There are still a few breaking issues with tunnels assigned to interfaces, but otherwise it works well. I’ve been eating my own dog food for the past week on my phone with a pfSense box in Vultr for my personal VPN.

2 Likes

Video Status Report

Where do we report bugs? I have installed this package and I think I have caught a bug. My router lost power at some point with the package installed and when I powered it on, it lost all the interfaces. I had to reconfigure them from cli.

I thought this was weird and I simulated this power loss by removing the cable of my router from the power source and rebooting. I got the same issue. You can try. I am on 2.5.1. I tried it with the v0.0.5_0, This doesn’t happen if i dont have the package installed

1 Like

Open an issue on GitHub :wink:

Include details about your specs too

Good news everyone, initial pull request has been made! Netgate is eager to get this into their package repository. We might see it in the 2.6.0 snapshots by the weekend! Stay tuned on the Netgate Blog for an announcement soon :slight_smile:

1 Like

Not to sound spamming, sorry @LTS_Tom

Netgate is still working through the PR. Looking good , but obviously everyone is being careful here.

Development hasn’t stopped though. Here is the latest project update

2 Likes

Thanks for the update, the project is looking good!

1 Like

This looks great, and reminds me of something I’ve been confused about – how does OPNSense already have a Wireguard module? Who built it? And if someone already built it for OPNSense, why would anyone need to build it again for pfSense given their similarity?

I had read that the pfSense Wireguard implementation was the first on FreeBSD. But then what is OPNSense’s implementation? They’re also on BSD.

Also, do you know if Wireguard has opportunities for hardware acceleration? When I see specs on firewalls and routers, they often mention that IPSec is hardware accelerated, and they’ll report max throughput for IPSec separately from max throughput of the router or firewall. It would be neat if Wireguard could be hardware accelerated like IPSec.

The module in OPNSense is running in user-space, as opposed to kernel-space. All modern OSs (Windows, Linux, BSD including OSX) have a separation between the kernel and the user for security reasons. Since the networking code (interfaces, routing) all lives in kernel space, having wireguard in user space means each packet needs to be copied from the kernel protected part of RAM to the user application part of RAM, and then back again after processing. This has a performance penalty.

The PFSense Wireguard implementation wasn’t the first Wireguard for BSD and was never claiming to be. It was claiming to be the first kernel implementation.

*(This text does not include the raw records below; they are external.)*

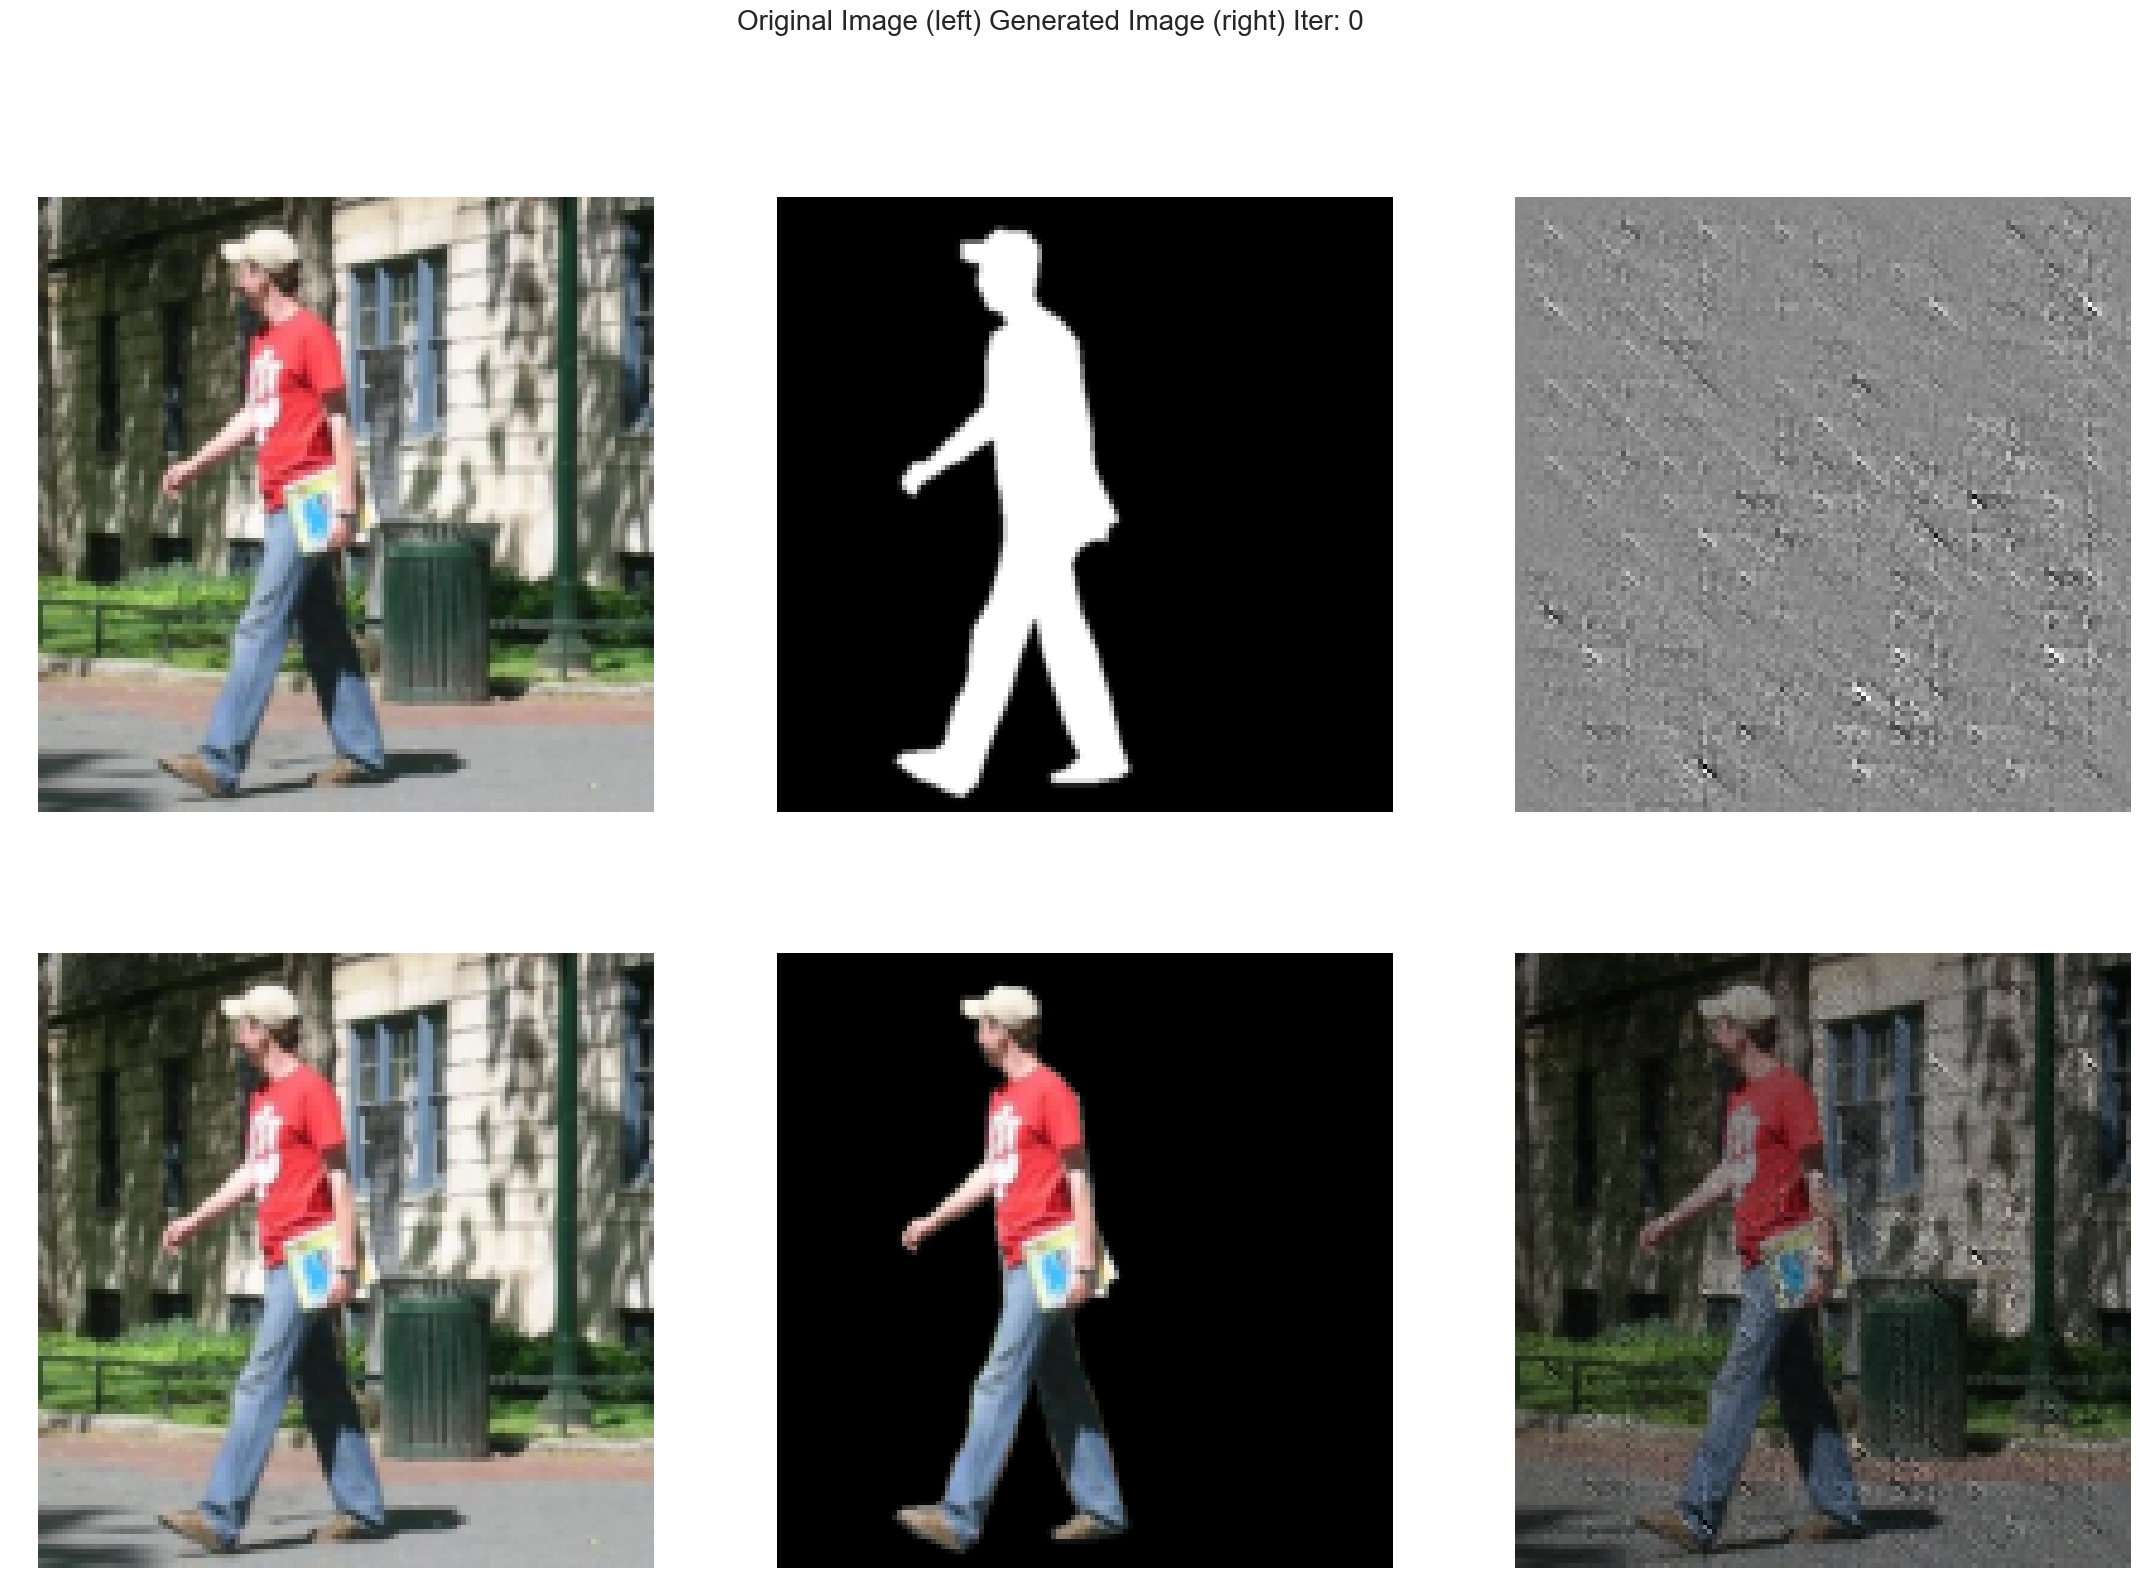
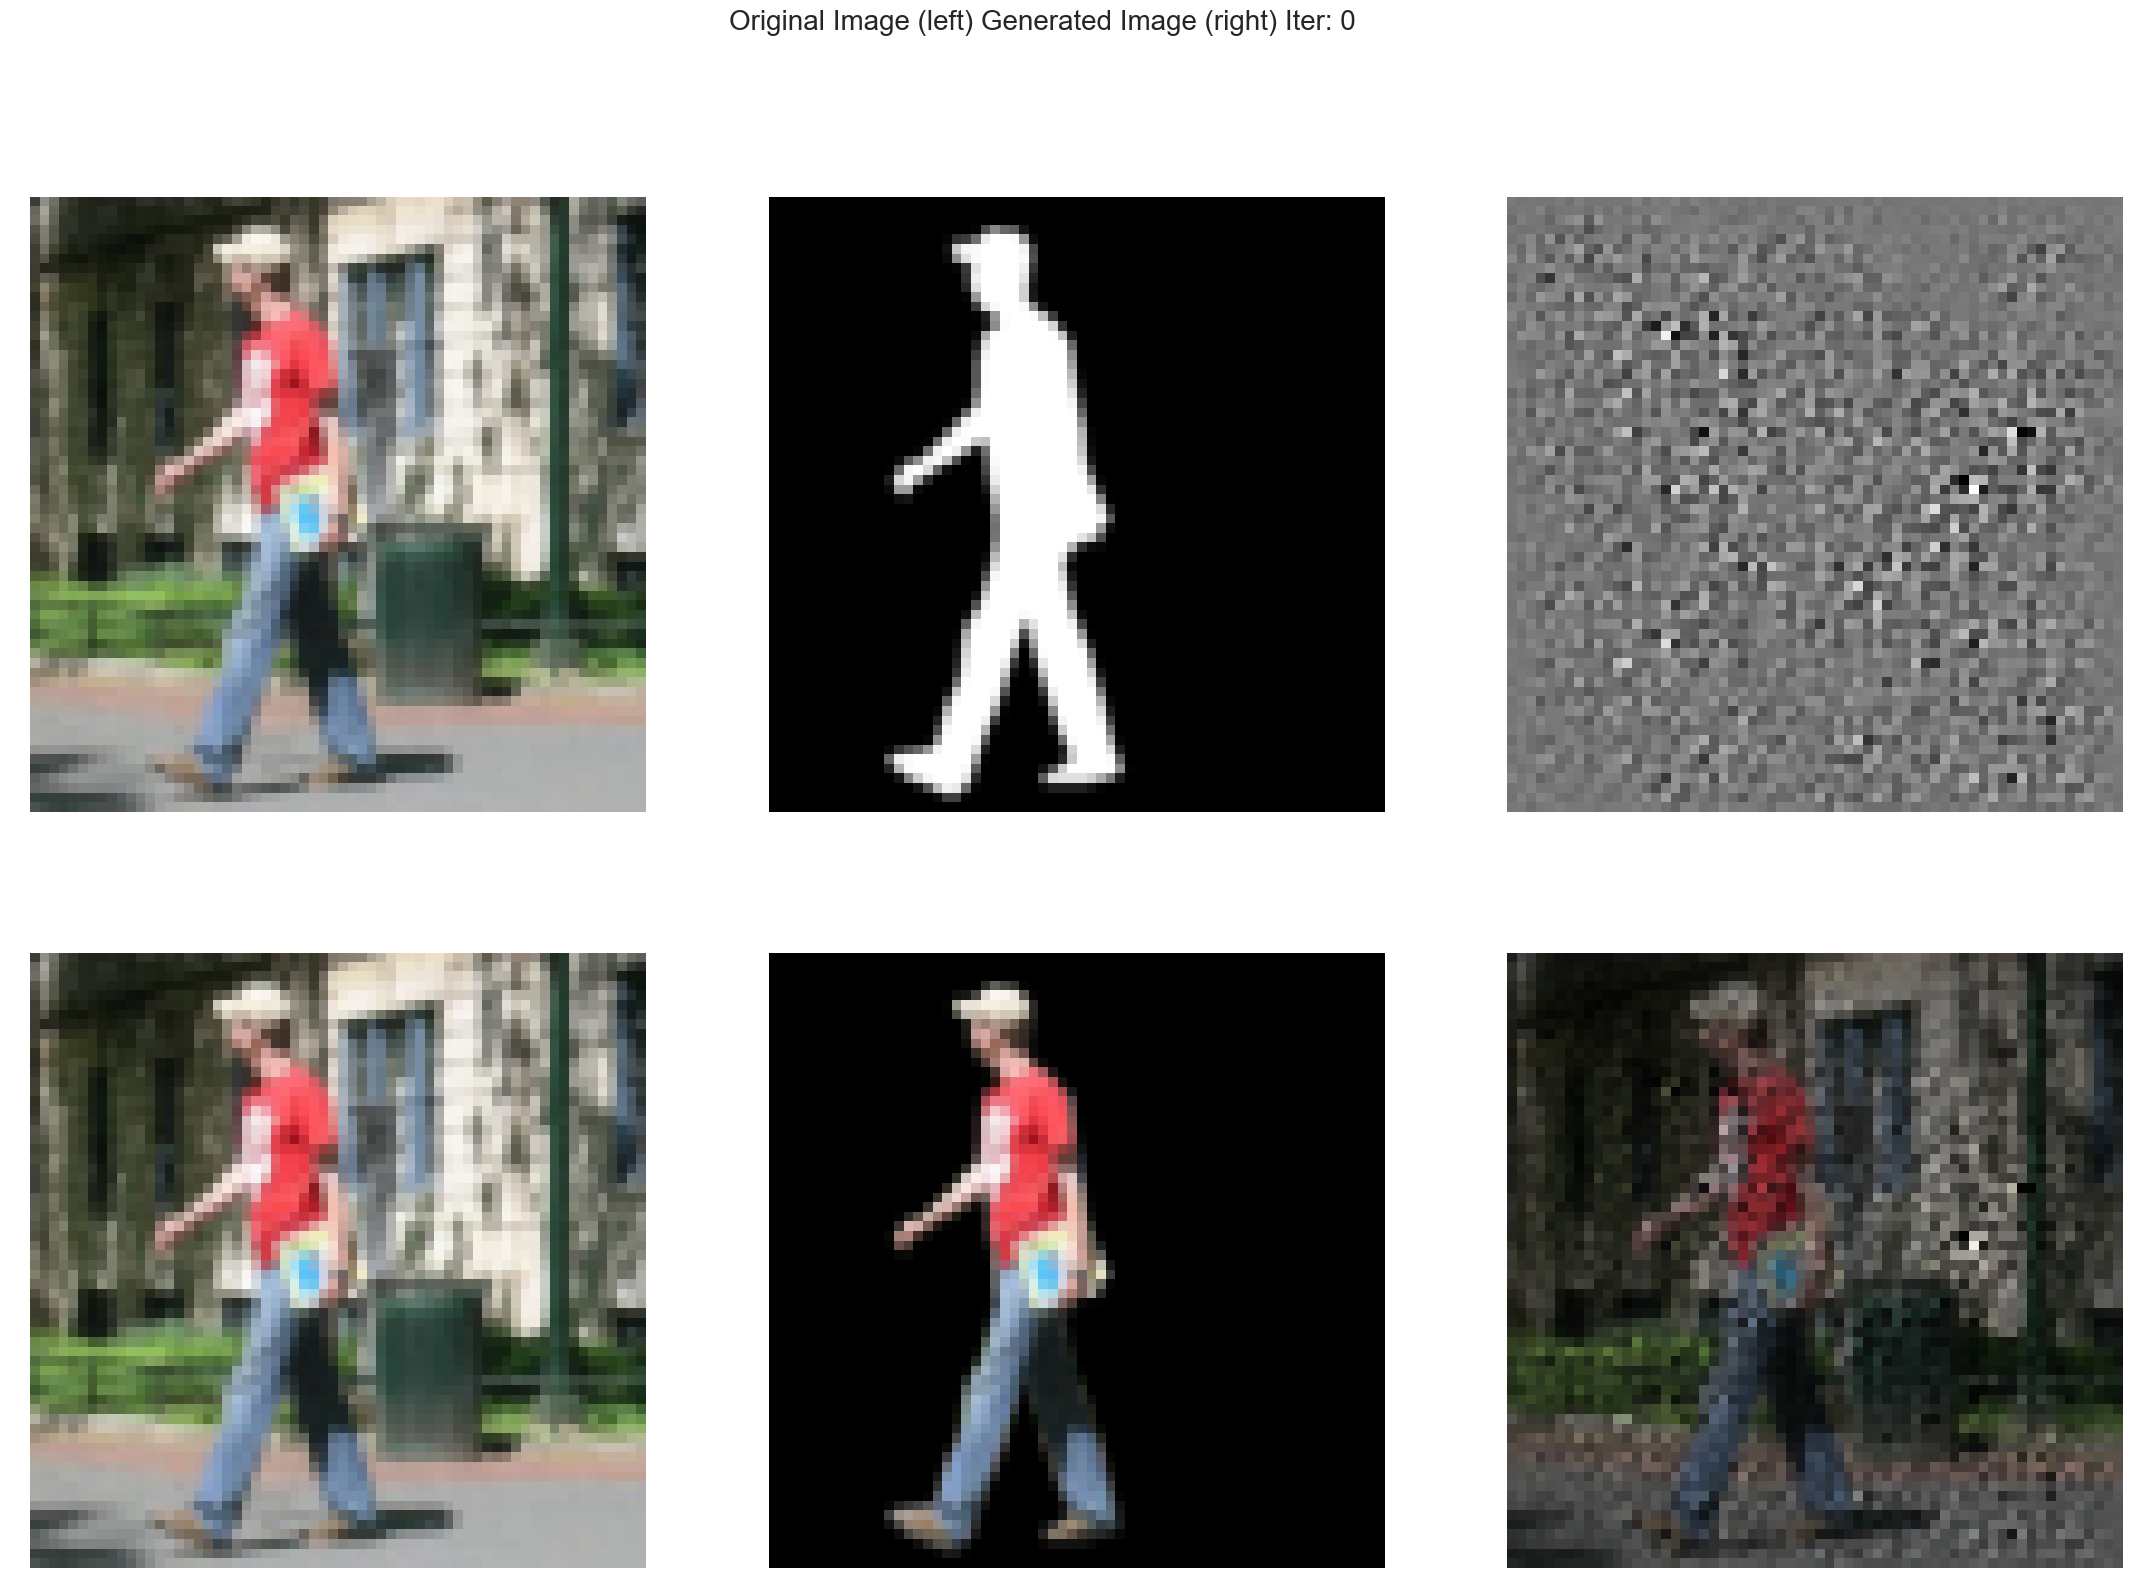
s

diff --git a/NeuralNetwork/Sparse_Auto/a.py b/NeuralNetwork/Sparse_Auto/a.py
@@ -266,8 +266,8 @@ class Sparse_Filter_Layer():
 
     def feedforward(self,input):
         self.sparse_layer  = tf.matmul(input,self.w)
-        second = tf.nn.elu(self.sparse_layer )
-        # second = self.soft_abs(self.sparse_layer )
+        # second = tf.nn.elu(self.sparse_layer )
+        second = self.soft_abs(self.sparse_layer )
         third  = tf.divide(second,tf.sqrt(tf.reduce_sum(second**2,axis=0)+self.epsilon))
         four = tf.divide(third,tf.sqrt(tf.reduce_sum(third**2,axis=1)[:,tf.newaxis] +self.epsilon))
         self.cost_update = tf.reduce_mean(four)
@@ -337,21 +337,21 @@ el4 = CNN(3,4,4)
 reduce_dim = 16*3
 sparse_layer = Sparse_Filter_Layer(8*8*4,1*1*reduce_dim)
 
-dl0 = CNN_Trans(3,4,3)
-dl1 = CNN_Trans(3,4,4)
-fl1 = CNN(3,4,4)
+dl0 = CNN_Trans(3,8,3)
+dl1 = CNN_Trans(3,8,8)
+fl1 = CNN(3,8,8)
 
-dl2 = CNN_Trans(3,4,4)
-fl2 = CNN(3,4,4)
+dl2 = CNN_Trans(3,8,8)
+fl2 = CNN(3,8,4)
 
 dl3 = CNN_Trans(3,4,4)
 fl3 = CNN(3,4,1)
 
 # hyper
-num_epoch = 1001
+num_epoch = 3001
 learning_rate = 0.0008
 batch_size = 20
-print_size = 100
+print_size = 500
 
 beta1,beta2,adam_e = 0.9,0.9,1e-8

I don’t know the actual performance penalty of kernel vs user wireguard, but many people are happy enough with the user-space implementation.

Aren’t there a bunch of user-space networking stacks now that perform faster than conventional in-kernel stacks? I’m thinking of DPDK especially, maybe netmap, and I forget one other. My impression was that these accelerated libraries have a performance advantage specifically because they’re in user space, so maybe they don’t actually copy back and forth to the kernel? I’m not sure how DPDK works, other than that it requires driver support (and there’s a ton of support now).

I thought pfSense was going to adopt DPDK a few years ago, but I lost track of what happened to that. I remember reading something about how DPDK enabled pfSense to do line rate packet filtering at 10 GbE.

The adoption of DPDK turned into the TNSR product. It won’t be in PFSense. All DPDK development is Linux focused, and they would have to be constantly porting changes if they wanted to use it on BSD.

DPDK has supported FreeBSD for many years, and just recently announced Windows Server support (or imminent support). They have a guide for FreeBSD: Getting Started Guide for FreeBSD — Data Plane Development Kit 21.05.0-rc1 documentation

There might be less feature support or maybe driver support on FreeBSD vs. Linux. At least there was a couple of years ago. I’m not sure about feature deltas in 2021.

We are in 2.6.0 branch!

4 Likes